“Hey, that only happened once … four times,” Jules weakly complains.
“I don’t know why I have to defend the fact that I am single. I hate that I am considered weird or a freak because I am not desperately trying to find love. I don’t want to get married. I don’t want kids, and I don’t want to be trapped in a loveless relationship just because it is considered normal to be paired up.” I take deep breaths, my head swimming from lack of oxygen from my serious ranting.
“Whoa, how long have you been holding that in?” Jules asks.
“My entire life, but overhearing my cousins basically laughing at me earlier and saying I’m going to be a crazy cat lady didn’t help.”
“I’m sorry about that. Your cousins are such bitches.” I don’t need to explain it was my orange cousins; they are the only ones I ever seriously bitch about to Jules.
“I know, and I shouldn’t let their words get to me. I really couldn’t care less what they think. I just hate how society has given us all this expectation of what our lives should look like, and now, if we don’t meet it, we’re hounded over it. I don’t know the last time I had a conversation with a family member that didn’t have the mention of me being single. I’m sick of it.”

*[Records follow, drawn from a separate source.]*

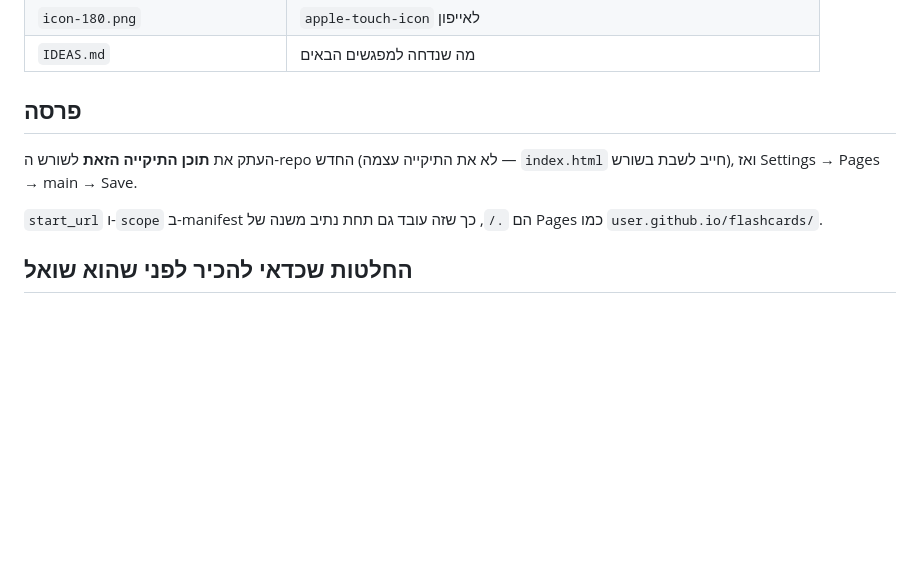
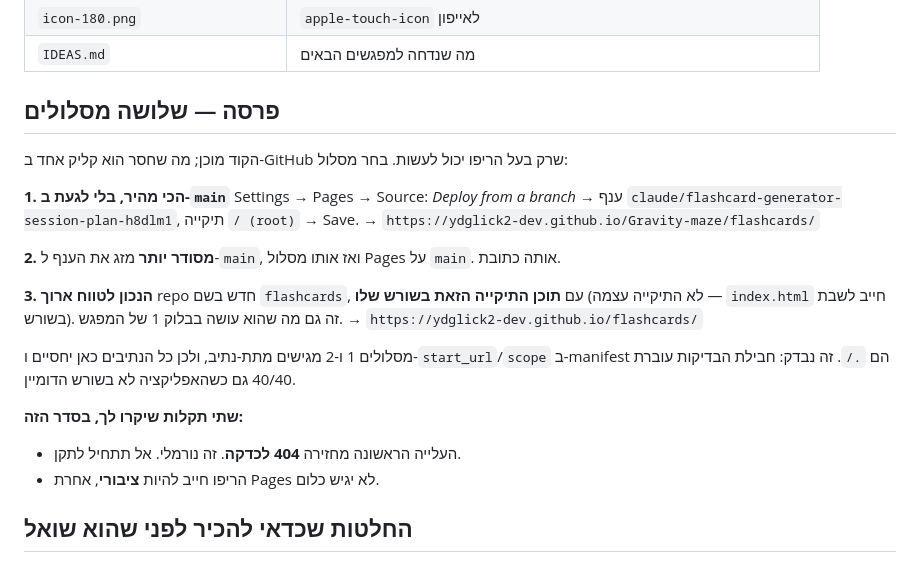
Before and after one commit to ydglick2-dev/Gravity-maze, a Markdown page: flashcards/README.md, the part around the change. GitHub-like rendering; blank space fills up the shorter version.

Commit message:
Spell out the three deploy routes and their resulting URLs
Serving from a sub-path is the likely case for two of the three
routes, so the suite was re-run against /flashcards/ rather than the
domain root: 40/40 pass, manifest and icons included. Also records
the first-upload 404 and the public-repo requirement, which are the
two things that surface at exactly the wrong moment.

Co-Authored-By: Claude Opus 5 <noreply@anthropic.com>
Claude-Session: https://claude.ai/code/session_01A27QUik7ip3stg19BwTVXj

```diff
--- a/flashcards/README.md
+++ b/flashcards/README.md
@@ -12,11 +12,26 @@
 | `icon-180.png` | `apple-touch-icon` לאייפון |
 | `IDEAS.md` | מה שנדחה למפגשים הבאים |
 
-## פרסה
+## פרסה — שלושה מסלולים
 
-העתק את **תוכן התיקייה הזאת** לשורש ה-repo החדש (לא את התיקייה עצמה — `index.html` חייב לשבת בשורש), ואז Settings → Pages → main → Save.
+הקוד מוכן; מה שחסר הוא קליק אחד ב-GitHub שרק בעל הריפו יכול לעשות. בחר מסלול:
 
-`start_url` ו-`scope` ב-manifest הם `./`, כך שזה עובד גם תחת נתיב משנה של Pages כמו `user.github.io/flashcards/`.
+**1. הכי מהיר, בלי לגעת ב-`main`**
+Settings → Pages → Source: *Deploy from a branch* → ענף `claude/flashcard-generator-session-plan-h8dlm1`, תיקייה `/ (root)` → Save.
+→ `https://ydglick2-dev.github.io/Gravity-maze/flashcards/`
+
+**2. מסודר יותר**
+מזג את הענף ל-`main`, ואז אותו מסלול Pages על `main`. אותה כתובת.
+
+**3. הנכון לטווח ארוך**
+repo חדש בשם `flashcards`, עם **תוכן התיקייה הזאת בשורש שלו** (לא התיקייה עצמה — `index.html` חייב לשבת בשורש). זה גם מה שהוא עושה בבלוק 1 של המפגש.
+→ `https://ydglick2-dev.github.io/flashcards/`
+
+מסלולים 1 ו-2 מגישים מתת-נתיב, ולכן כל הנתיבים כאן יחסיים ו-`start_url`/`scope` ב-manifest הם `./`. זה נבדק: חבילת הבדיקות עוברת 40/40 גם כשהאפליקציה לא בשורש הדומיין.
+
+**שתי תקלות שיקרו לך, בסדר הזה:**
+- העלייה הראשונה מחזירה **404 לכדקה**. זה נורמלי. אל תתחיל לתקן.
+- הריפו חייב להיות **ציבורי**, אחרת Pages לא יגיש כלום.
 
 ## החלטות שכדאי להכיר לפני שהוא שואל
 
```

Jessica Frances was born and raised in South Australia, quite possibly born with a book in her hand already. An avid reader her whole life, a pen finally appeared in her hand and she began her journey writing her own stories. The voices in her head have not slowed down and hopefully they never will.